As I understand the global statement in the code below, it should prevent function_two from rebinding the name test and instead modify test in function_one. However, I get NameError: global name 'test' is not defined.
test = 1
test += 1
Python 2 does not support the concept of a non-local. Closures (accessing
test from a parent function) only support read access, not assignment in Python 2.
global keyword really does mean global, e.g. that the name lives in the module (global) namespace. The namespace of the
function_one() function is not global, it is local (to that function).
In Python 2, you'll have to resort to tricks instead. Make the name an attribute of the nested function, for example. 'reading' the function object as a closure is allowed, as is setting attributes on such closed-over objects:
def function_one(): def function_two(): function_two.test += 1 function_two.test = 1 function_two() print test
Another trick is to use a mutable object, such as a list or a dictionary. Again, you are only reading the closed-over name, then altering the resulting object directly:

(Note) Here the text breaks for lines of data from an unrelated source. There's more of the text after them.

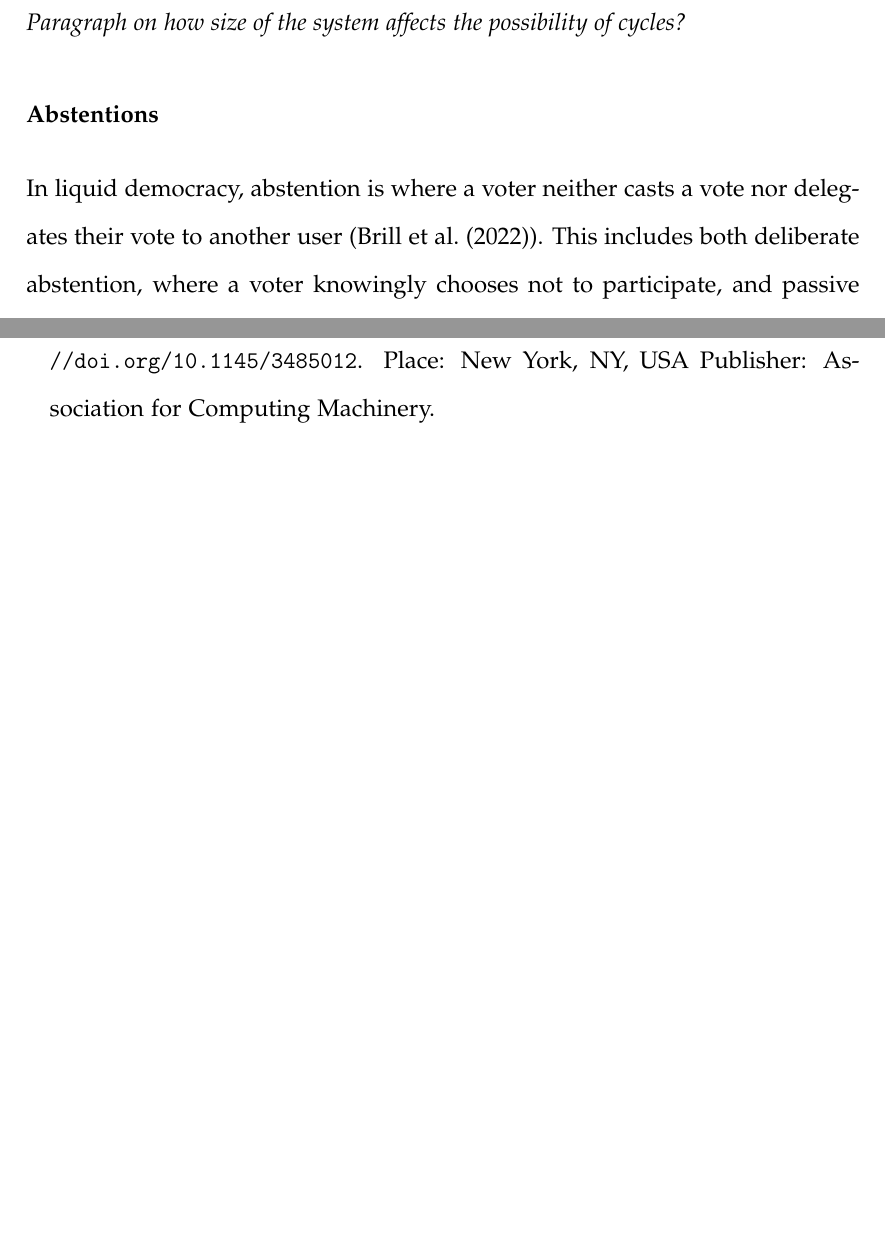
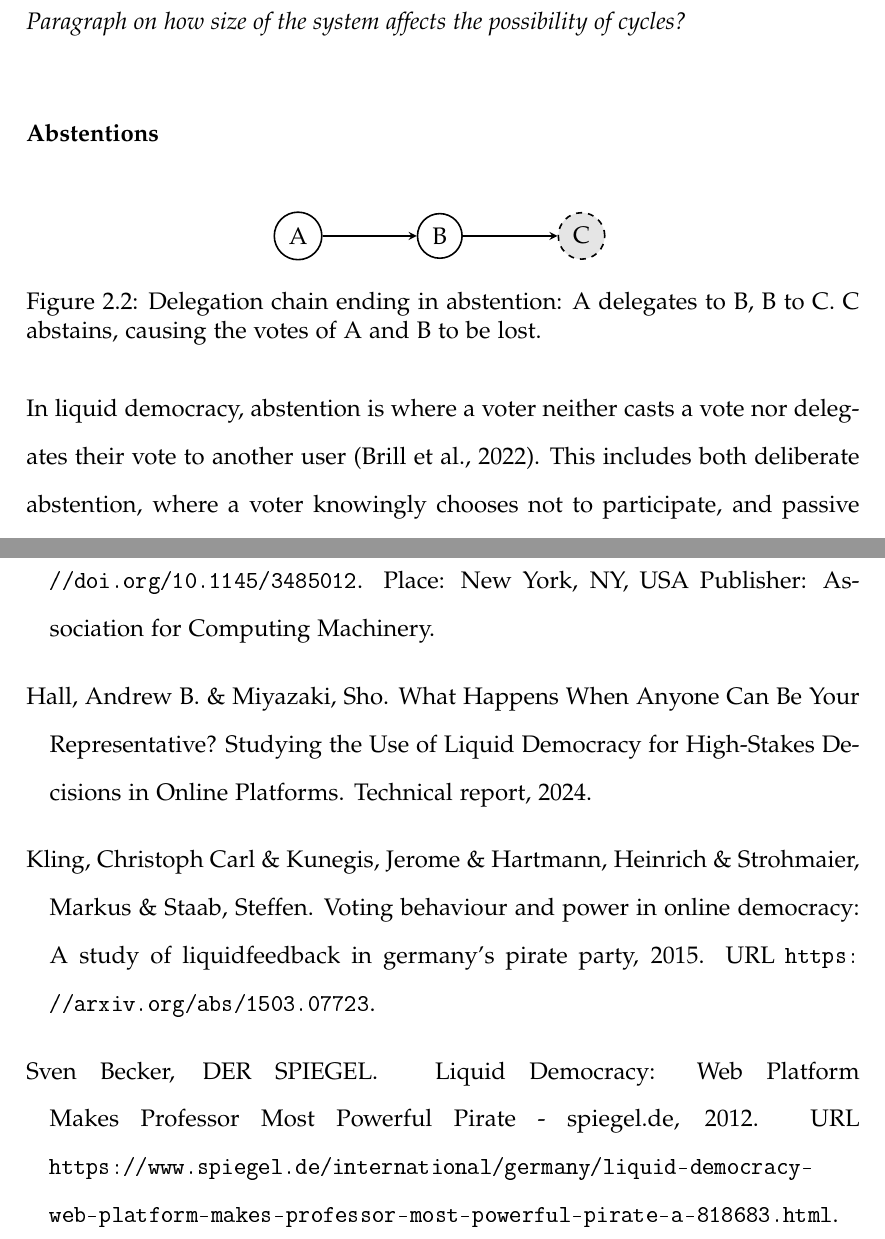
Before and after one commit to HEMPED/Y3_Final_Report, a LaTeX thesis (dissertation/dissertation.tex, which reads common/bibliography.bib, dissertation/background.tex): two parts of pages 11 and 19 of 19 before the commit and two parts of pages 11 and 21 of 21 after it, joined at a grey line, cut so that both start at the same text, the shorter picture padded with empty space. The pictures show the PDF file dissertation/dissertation.pdf that the author committed with the source.

Commit message:
more research added

```diff
--- a/common/bibliography.bib
+++ b/common/bibliography.bib
@@ -226,3 +226,22 @@ Publisher: Association for Computing Machinery},
       primaryClass={cs.MA},
       url={https://arxiv.org/abs/1612.08048},
 }
+
+@misc{kling2015votingbehaviourpoweronline,
+      title={Voting Behaviour and Power in Online Democracy: A Study of LiquidFeedback in Germany's Pirate Party},
+      author={Christoph Carl Kling and Jerome Kunegis and Heinrich Hartmann and Markus Strohmaier and Steffen Staab},
+      year={2015},
+      eprint={1503.07723},
+      archivePrefix={arXiv},
+      primaryClass={cs.CY},
+      url={https://arxiv.org/abs/1503.07723},
+}
+
+@techreport{hallWhatHappensWhen2024,
+  title = {What {{Happens When Anyone Can Be Your Representative}}? {{Studying}} the {{Use}} of {{Liquid Democracy}} for {{High-Stakes Decisions}} in {{Online Platforms}}},
+  shorttitle = {What {{Happens When Anyone Can Be Your Representative}}?},
+  author = {Hall, Andrew B. and Miyazaki, Sho},
+  year = {2024},
+  urldate = {2025-04-03},
+  file = {C:\Users\hpedd\Zotero\storage\YEM4QYFD\Hall and Miyazaki - 2024 - What Happens When Anyone Can Be Your Representative Studying the Use of Liquid Democracy for High-S.pdf}
+}
--- a/dissertation/background.tex
+++ b/dissertation/background.tex
@@ -41,7 +41,17 @@ Delegation cycles are increasingly likely to emerge in dynamic voting systems, w
 \textit{Paragraph on how size of the system affects the possibility of cycles?}
 
 \subsubsection{Abstentions}
-In liquid democracy, abstention is where a voter neither casts a vote nor delegates their vote to another user (\cite{brill_liquid_2022}). This includes both deliberate abstention, where a voter knowingly chooses not to participate, and passive abstention, where a voter may be unaware of an ongoing poll or are unable to engage with it.
+\begin{figure}[h]
+    \centering
+    \begin{tikzpicture}[->, >=stealth, thick, node distance=2.5cm]
+        \node[circle, draw] (A) {A};
+        \node[circle, draw, right of=A] (B) {B};
+        \node[circle, draw, right of=B, dashed, fill=gray!20] (C) {C};
 
-\subsubsection{Super-voters}: Individuals who accumulate significant influence may skew results, as seen in the German Pirate Party's experiments with liquid democracy (Sven Becker, 2012).
+        \draw (A) -- (B);
+        \draw (B) -- (C);
+    \end{tikzpicture}
+    \caption{Delegation chain ending in abstention: A delegates to B, B to C. C abstains, causing the votes of A and B to be lost.}
+    \label{fig:delegation-abstention}
+\end{figure}
 
@@ -59,3 +87,5 @@ In liquid democracy, abstention is where a voter neither casts a vote nor delega
+\subsection{LiquidFeedback}
+\subsection{Google Votes}
 
 \section{vodle}
 Vodle is a web-based platform for participatory group decision-making. Users participate in polls that allow them to rate a set of options using sliders. These sliders enable users to express degrees of preference rather than make binary choices. The platform aggregates these ratings to derive results that reflect the collective input of the voters in each poll.
```
Also changed, not shown: dissertation/introduction.tex (+1 -1 lines), dissertation/dissertation.pdf, common/bibliography.bib (2 more changed lines), dissertation/background.tex (32 more changed lines).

def function_one(): test =  def function_two(): test += 1 function_two() print test